One of the last items to look at is are hitters have responded to his pitches since he arrived in Cleveland. The question that I wanted to answer here is whether or not his success is simply a reflection of a league that hasn’t seen enough of him. When looking at this aspect of Rogers’ success, we have to keep in mind that five of his 15 appearances with the Indians have come against NL teams. In those five appearances he went six innings and gave up two earned runs while striking out eight, walking zero, and held holding opposition to a .174 average against (4-for-23). In his 10 games against AL teams he has pitched 13.2 innings, allowing three earned, striking out 16 and walking two, and has held the opposition to an average of .149 (7-for-47).
Using the Pitch F/X data on fangraphs.com we can see how hitters reacted to Rogers in Colorado and note any changes in approach against him as a member of the Indians. Specifically, we’ll examine the the O-Swing% (the percentage of pitches a batters wings at outside the strike zone), Z-Swing% (percentage of pitches a batter swings at inside the strike zone), Swing% (the overall percentage of pitches a batter swings at), Zone% (overall percentage of pitches a hitters sees in the strike zone), and SwStr% (the percentage of pitches a batter swings and misses on).
From the data presented above we see the following trends:
- The percentages of pitches that players are swinging at outside the strike zone (O-Swing%) has increased dramatically from 27.3% to 36.8%, which is much higher than his career average of 26.1%.
- The percentage of pitches that players are swinging at in the strike zone (Z-Swing%) has decreased from 68% with the Rockies to 62.5% with the Indians, which is much lower than his career average of 68.2%.
- The percentage of pitches that a player swings at (Swing%) has increased from 44.5% while with the Rockies to 48.0% with the Indians, which is much higher than his career average of 45.6%.
- The amount of pitches a hitter sees in the strike zone has remained relatively unchanged at 42.3% with the Rockies and 43.6% with the Indians. Both numbers are slightly below his career average of 46.3%.
- The amount of pitches at which hitters swing and miss (SwStr%) has increased dramatically from 9.6% with the Rockies to 12.5% with the Indians, which is well above his career average of 8.6%.
- The amount of first-pitch strikes has increased from 58.0% with the Rockies to 62.7% with the Indians.
After looking at possible mechanical changes that Rogers may have made, examining his approach against the opposition in terms of pitch selection, and looking at how hitters have responded to him as an Indian the conclusion I draw is that Rogers is the same pitcher in Cleveland that he was in Colorado with much better results.
One of the biggest differences between the positive results he’s had in Cleveland versus the negative results he had in Colorado has to do with Rogers’ command of the strike zone. With the Rockies he threw 39% (222 of 565 pitches) for balls as opposed to only 33% (100 of 303 pitches) for balls with the Indians.

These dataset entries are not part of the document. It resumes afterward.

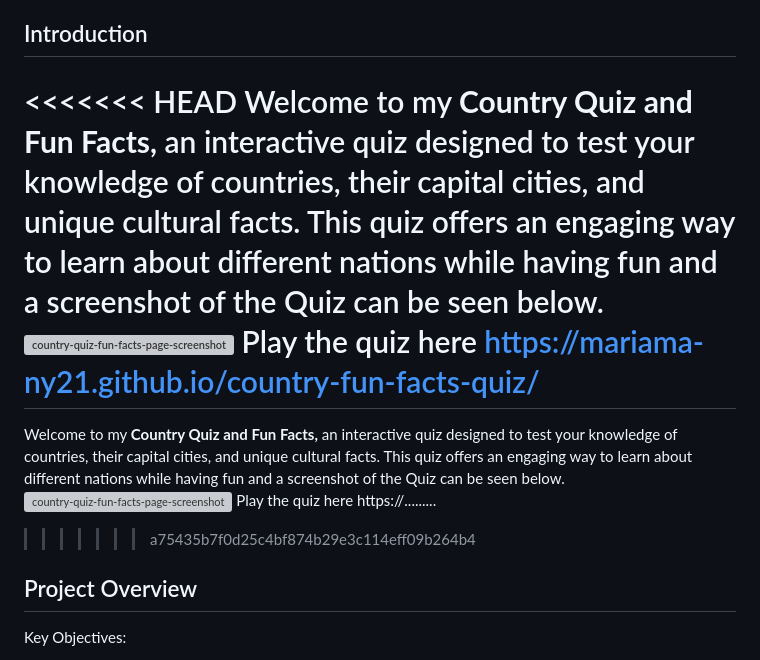
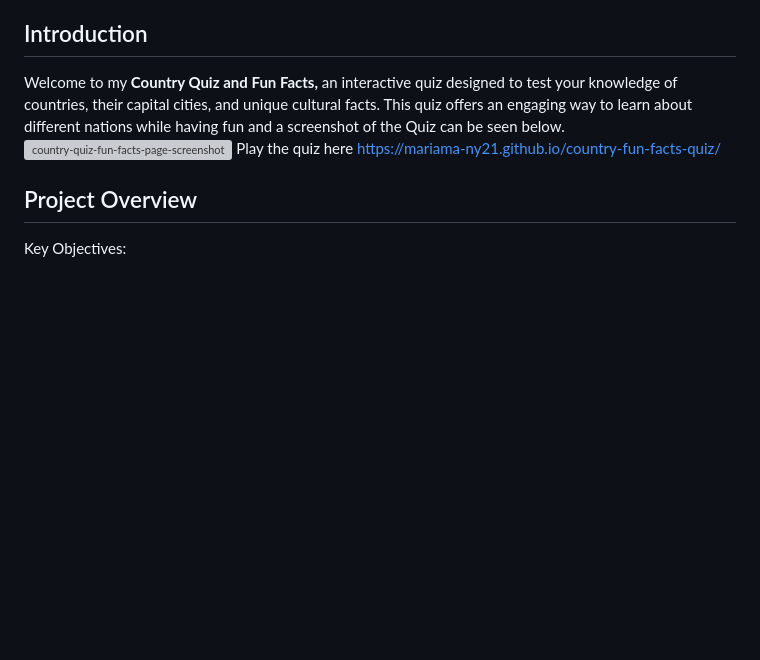
Before and after one commit to Mariama-ny21/country-fun-facts-quiz, a Markdown page: README.md, the part around the change. Rendered like a GitHub page; blank space fills up the shorter version; grey boxes are pictures that could not be loaded.

Commit message:
Latest version of  README

```diff
--- a/README.md
+++ b/README.md
@@ -20,12 +20,7 @@
 
 ## Introduction
 
-<<<<<<< HEAD
 Welcome to my **Country Quiz and Fun Facts,** an interactive quiz designed to test your knowledge of countries, their capital cities, and unique cultural facts. This quiz offers an engaging way to learn about different nations while having fun and a screenshot of the Quiz can be seen below. ![country-quiz-fun-facts-page-screenshot](https://github.com/user-attachments/assets/b80e5a64-a164-405d-90ec-b5361327f61e) Play the quiz here https://mariama-ny21.github.io/country-fun-facts-quiz/
-=======
-Welcome to my **Country Quiz and Fun Facts,** an interactive quiz designed to test your knowledge of countries, their capital cities, and unique cultural facts. This quiz offers an engaging way to learn about different nations while having fun and a screenshot of the Quiz can be seen below. ![country-quiz-fun-facts-page-screenshot](https://github.com/user-attachments/assets/e137b268-1c2d-4a4d-9142-994102367a5e)
-Play the quiz here https://.........
->>>>>>> a75435b7f0d25c4bf874b29e3c114eff09b264b4
 
 ## Project Overview
 
```
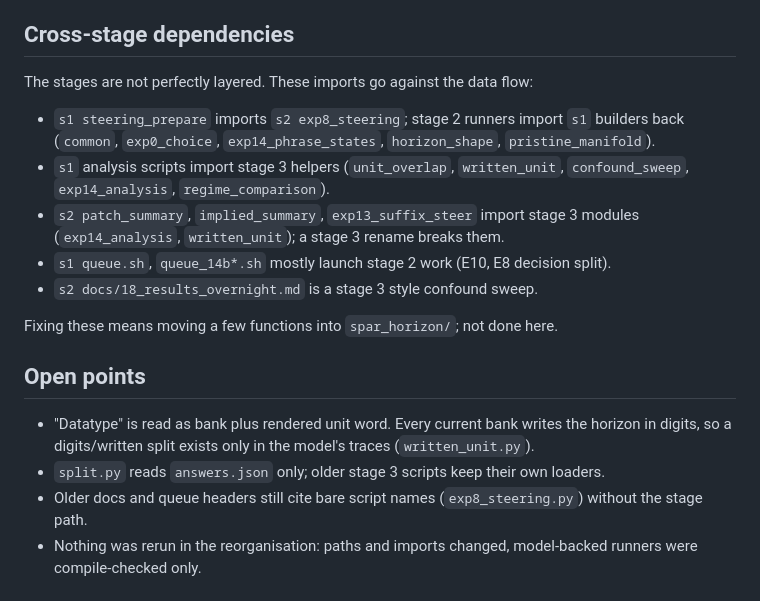
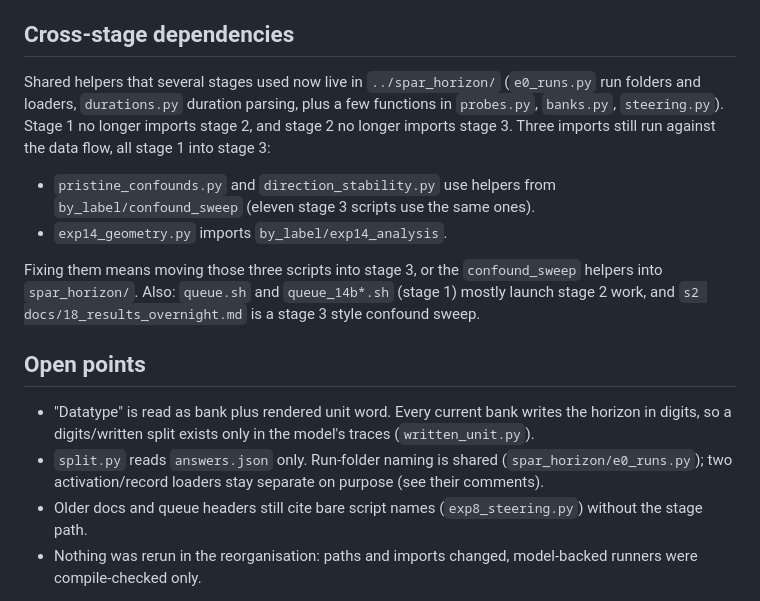
Before and after one commit to unrulyabstractions/spar-planning-temporal-manifolds, a Markdown page: jared/pipeline/README.md, the part around the change. GitHub-like rendering.

Commit message:
pipeline README: reflect broken import loops and shared loaders
Co-Authored-By: Claude Sonnet 5.5 <noreply@anthropic.com>
Claude-Session: https://claude.ai/code/session_01GUCrBPJWx7884TYykoDsDh

```diff
--- a/jared/pipeline/README.md
+++ b/jared/pipeline/README.md
@@ -47,24 +47,24 @@ or post hoc and gates nothing.
 
 ## Cross-stage dependencies
 
-The stages are not perfectly layered. These imports go against the data flow:
+Shared helpers that several stages used now live in `../spar_horizon/` (`e0_runs.py` run
+folders and loaders, `durations.py` duration parsing, plus a few functions in `probes.py`,
+`banks.py`, `steering.py`). Stage 1 no longer imports stage 2, and stage 2 no longer imports
+stage 3. Three imports still run against the data flow, all stage 1 into stage 3:
 
-- `s1 steering_prepare` imports `s2 exp8_steering`; stage 2 runners import `s1` builders back
-  (`common`, `exp0_choice`, `exp14_phrase_states`, `horizon_shape`, `pristine_manifold`).
-- `s1` analysis scripts import stage 3 helpers (`unit_overlap`, `written_unit`, `confound_sweep`,
-  `exp14_analysis`, `regime_comparison`).
-- `s2 patch_summary`, `implied_summary`, `exp13_suffix_steer` import stage 3 modules
-  (`exp14_analysis`, `written_unit`); a stage 3 rename breaks them.
-- `s1 queue.sh`, `queue_14b*.sh` mostly launch stage 2 work (E10, E8 decision split).
-- `s2 docs/18_results_overnight.md` is a stage 3 style confound sweep.
+- `pristine_confounds.py` and `direction_stability.py` use helpers from `by_label/confound_sweep`
+  (eleven stage 3 scripts use the same ones).
+- `exp14_geometry.py` imports `by_label/exp14_analysis`.
 
-Fixing these means moving a few functions into `spar_horizon/`; not done here.
+Fixing them means moving those three scripts into stage 3, or the `confound_sweep` helpers into
+`spar_horizon/`. Also: `queue.sh` and `queue_14b*.sh` (stage 1) mostly launch stage 2 work, and
+`s2 docs/18_results_overnight.md` is a stage 3 style confound sweep.
 
 ## Open points
 
 - "Datatype" is read as bank plus rendered unit word. Every current bank writes the horizon in
   digits, so a digits/written split exists only in the model's traces (`written_unit.py`).
-- `split.py` reads `answers.json` only; older stage 3 scripts keep their own loaders.
+- `split.py` reads `answers.json` only. Run-folder naming is shared (`spar_horizon/e0_runs.py`); two activation/record loaders stay separate on purpose (see their comments).
 - Older docs and queue headers still cite bare script names (`exp8_steering.py`) without the stage path.
 - Nothing was rerun in the reorganisation: paths and imports changed, model-backed runners were
   compile-checked only.
```
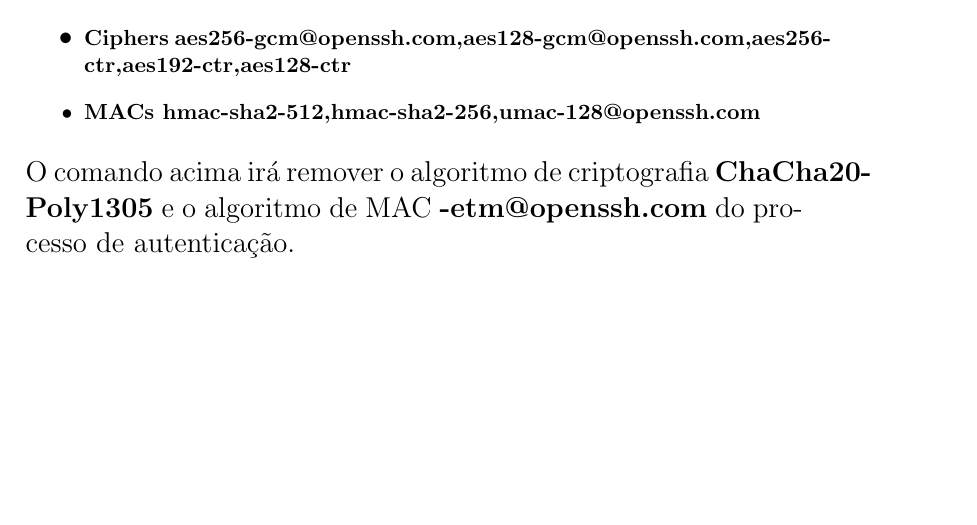
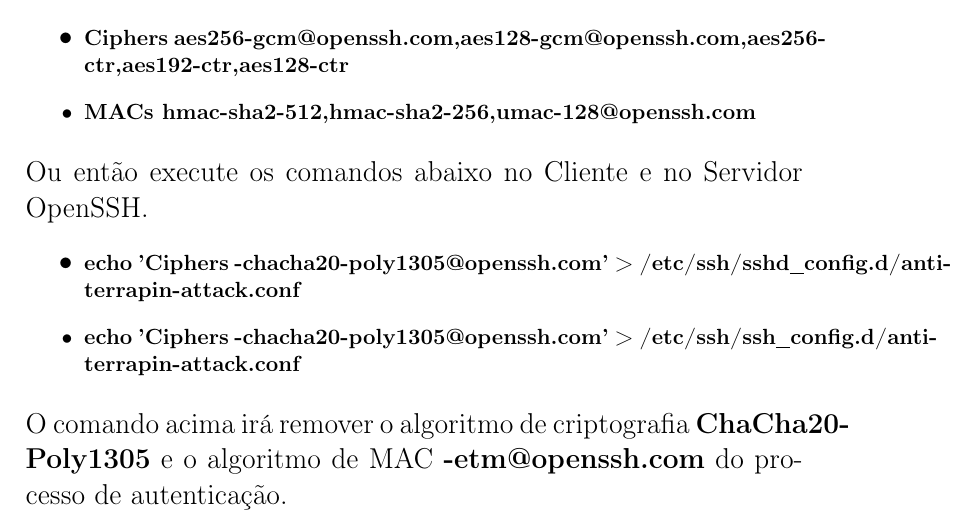
Before and after one commit to abreuferr/security, a LaTeX document (terrapin_attack/terrapin.tex): part of page 8 of 10, cut so that both start at the same text, the shorter picture padded with empty space. Compiled offline with pdfLaTeX.

Commit message:
arquivo de configuracao

```diff
--- a/terrapin_attack/terrapin.tex
+++ b/terrapin_attack/terrapin.tex
@@ -9,6 +9,7 @@
 \usepackage{titlesec}
 \usepackage{background} % Componente de Watermark
 \usepackage{hyperref}
+\usepackage[T1]{fontenc}
 
 % Definir as características do hyperlink
 \hypersetup{
@@ -118,6 +119,13 @@
     \item \small \textbf{MACs hmac-sha2-512,hmac-sha2-256,umac-128@openssh.com}
 \end{itemize}
 
+Ou então execute os comandos abaixo no Cliente e no Servidor OpenSSH.
+
+\begin{itemize}
+    \item \small \textbf{echo 'Ciphers -chacha20-poly1305@openssh.com' > /etc/ssh/sshd\underline{\hspace{.1in}}config.d/anti-terrapin-attack.conf}
+    \item \small \textbf{echo 'Ciphers -chacha20-poly1305@openssh.com' > /etc/ssh/ssh\underline{\hspace{.1in}}config.d/anti-terrapin-attack.conf}
+\end{itemize}
+
 O comando acima irá remover o algoritmo de criptografia \textbf{ChaCha20-Poly1305} e o algoritmo de MAC \textbf{-etm@openssh.com} do processo de autenticação.\\
 
 A Figura \ref{fig:terrapin_depois} exemplifica uma tentativa de conexão utilizando o algoritmo de criptografia \textbf{ChaCha20-Poly1305} e a recusa da conexão pois o algoritmo de criptografia não é mais suportado pelo servidor SSH.
```
Also changed, not shown: terrapin_attack/terrapin.pdf.
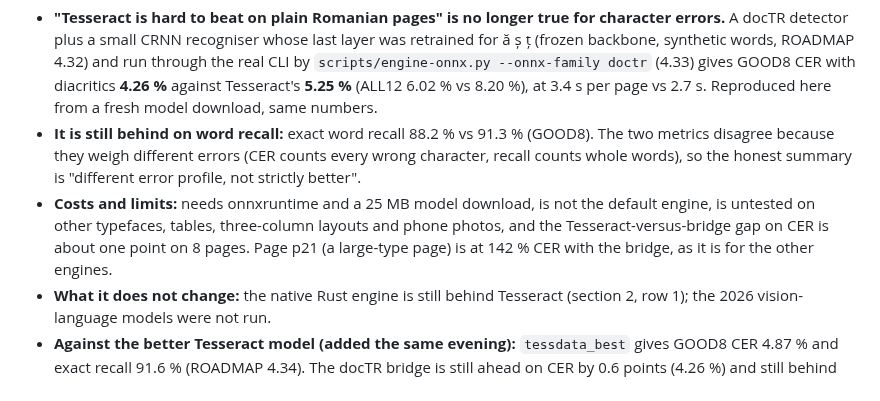
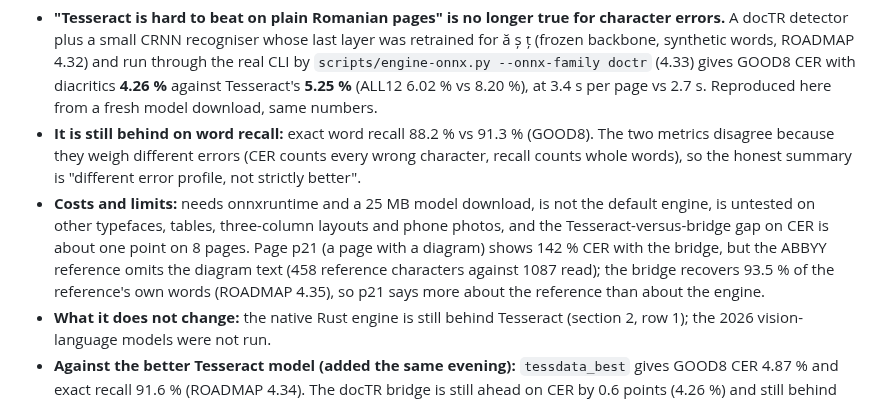
Before and after one commit to chiuta/LegatorOCR, a Markdown page: docs/ADVERSARIAL-ANALYSIS.md, the part around the change. Drawn GitHub-style.

```diff
--- a/docs/ADVERSARIAL-ANALYSIS.md
+++ b/docs/ADVERSARIAL-ANALYSIS.md
@@ -78,6 +78,6 @@ Two rows of section 2 changed. Everything is on the same 12 magazine pages with
 
 - **"Tesseract is hard to beat on plain Romanian pages" is no longer true for character errors.** A docTR detector plus a small CRNN recogniser whose last layer was retrained for ă ș ț (frozen backbone, synthetic words, ROADMAP 4.32) and run through the real CLI by `scripts/engine-onnx.py --onnx-family doctr` (4.33) gives GOOD8 CER with diacritics **4.26 %** against Tesseract's **5.25 %** (ALL12 6.02 % vs 8.20 %), at 3.4 s per page vs 2.7 s. Reproduced here from a fresh model download, same numbers.
 - **It is still behind on word recall:** exact word recall 88.2 % vs 91.3 % (GOOD8). The two metrics disagree because they weigh different errors (CER counts every wrong character, recall counts whole words), so the honest summary is "different error profile, not strictly better".
-- **Costs and limits:** needs onnxruntime and a 25 MB model download, is not the default engine, is untested on other typefaces, tables, three-column layouts and phone photos, and the Tesseract-versus-bridge gap on CER is about one point on 8 pages. Page p21 (a large-type page) is at 142 % CER with the bridge, as it is for the other engines.
+- **Costs and limits:** needs onnxruntime and a 25 MB model download, is not the default engine, is untested on other typefaces, tables, three-column layouts and phone photos, and the Tesseract-versus-bridge gap on CER is about one point on 8 pages. Page p21 (a page with a diagram) shows 142 % CER with the bridge, but the ABBYY reference omits the diagram text (458 reference characters against 1087 read); the bridge recovers 93.5 % of the reference's own words (ROADMAP 4.35), so p21 says more about the reference than about the engine.
 - **What it does not change:** the native Rust engine is still behind Tesseract (section 2, row 1); the 2026 vision-language models were not run.
 - **Against the better Tesseract model (added the same evening):** `tessdata_best` gives GOOD8 CER 4.87 % and exact recall 91.6 % (ROADMAP 4.34). The docTR bridge is still ahead on CER by 0.6 points (4.26 %) and still behind on recall by 3.4 points (88.2 %); the gap is smaller than the one quoted against the fast model that apt installs.
```
Also changed, not shown: .github/release-notes/v0.2.0-pre.16.md (+1 -1 lines), ROADMAP.md (+1 -0 lines).
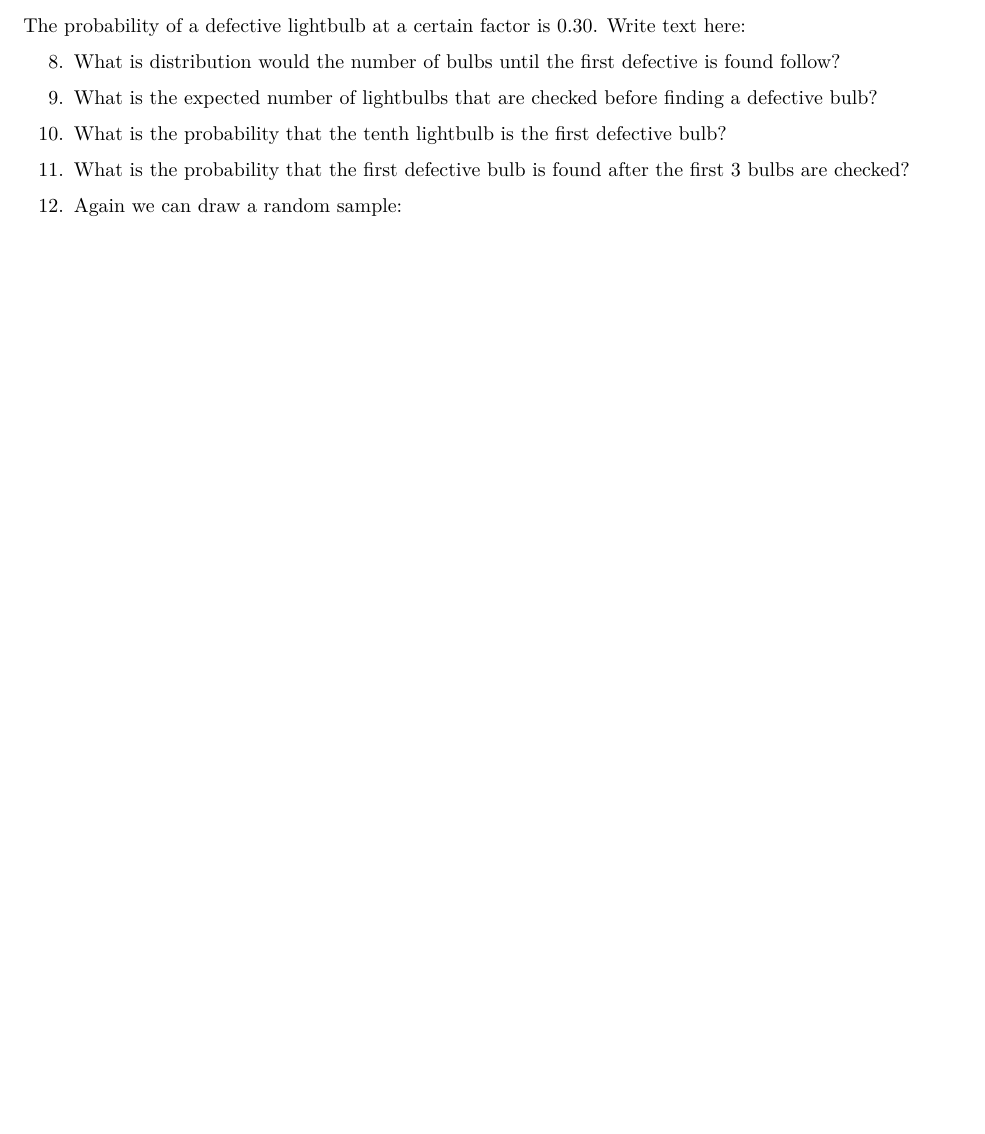
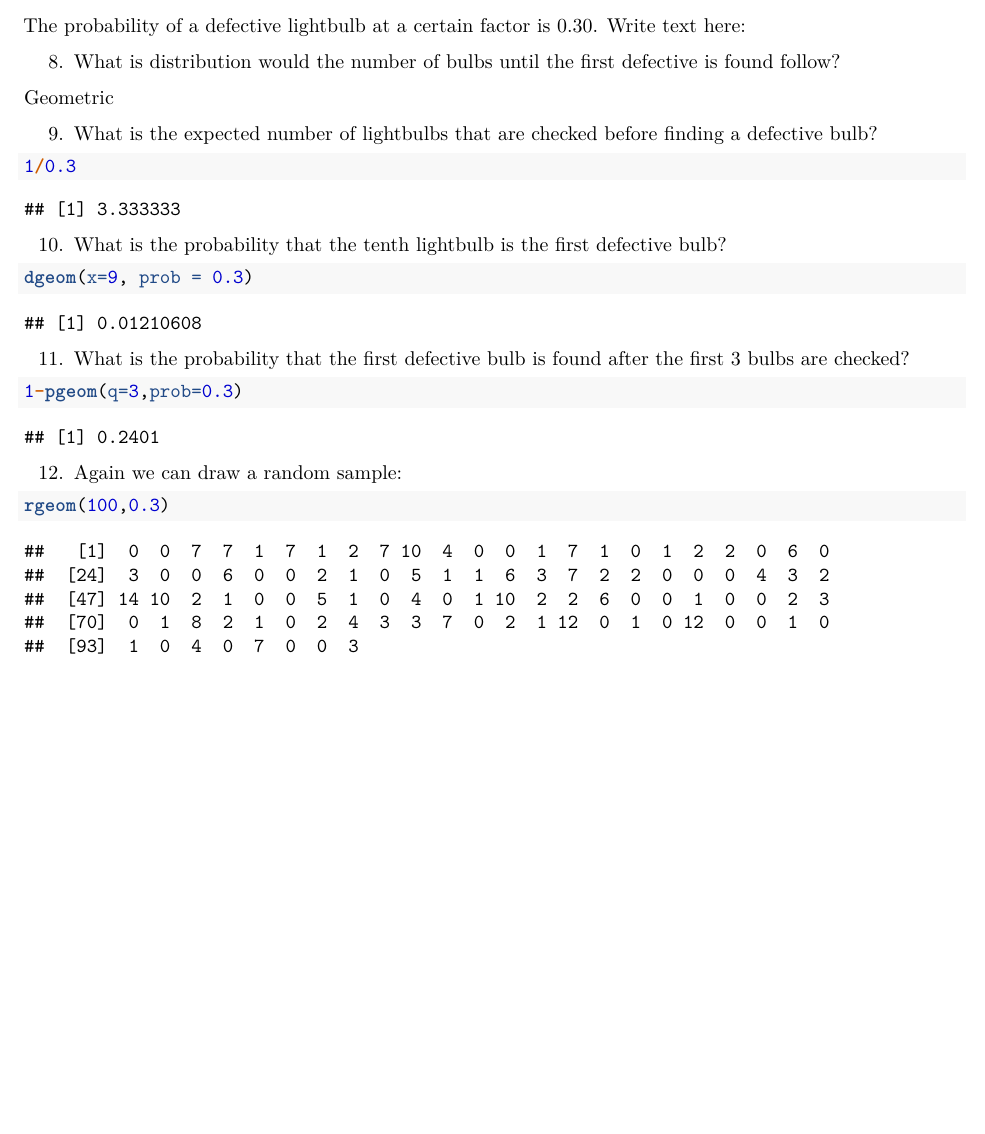
Before and after one commit to StrayBird-ATSH/lab-3-discrete, an R Markdown document (lab-3-discrete.Rmd): part of page 3 of 3, cut so that both start at the same text, the shorter picture padded with empty space. The pictures show the output file lab-3-discrete.pdf that the author committed with the source.

Commit message:
Update geometric distribution

````diff
--- a/lab-3-discrete.Rmd
+++ b/lab-3-discrete.Rmd
@@ -105,10 +105,37 @@ Write text here:
 
 8. What is distribution would the number of bulbs until the first defective is found follow?
 
+Geometric
+
+
 9. What is the expected number of lightbulbs that are checked before finding a defective bulb?
+
+```{r}
+1/0.3
+```
+
+
 
 10. What is the probability that the tenth lightbulb is the first defective bulb?
 
+```{r}
+dgeom(x=9, prob = 0.3)
+```
+
+
+
+
 11. What is the probability that the first defective bulb is found after the first 3 bulbs are checked?
 
+```{r}
+1-pgeom(q=3,prob=0.3)
+
+```
+
+
+
 12. Again we can draw a random sample:
+
+```{r}
+rgeom(100,0.3)
+```
````
Also changed, not shown: lab-3-discrete.pdf.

Another difference has much to do with the plate discipline of the hitters that he’s facing. At some point in the near future, American League hitters might stop swinging at so many pitches out of the strike zone and force Rogers to come over the plate. When this happens we will see the walk totals creep up, and since hitters will be working in more favorable counts we are more than likely going to see a higher batting average against.
When this occurs I wouldn’t be surprised to see the Indians move him off the extreme third base side of the rubber, which would enable him to not have to come across the hitting zone every time he attempted to hit the outside corner against right-handed batters and afford him the ability to throw a flat slider without it ending up right over the plate. Additionally, moving on the rubber would give him more of the plate to work with against left-handed batters and allow him to take advantage of the natural tail he has on his fastball.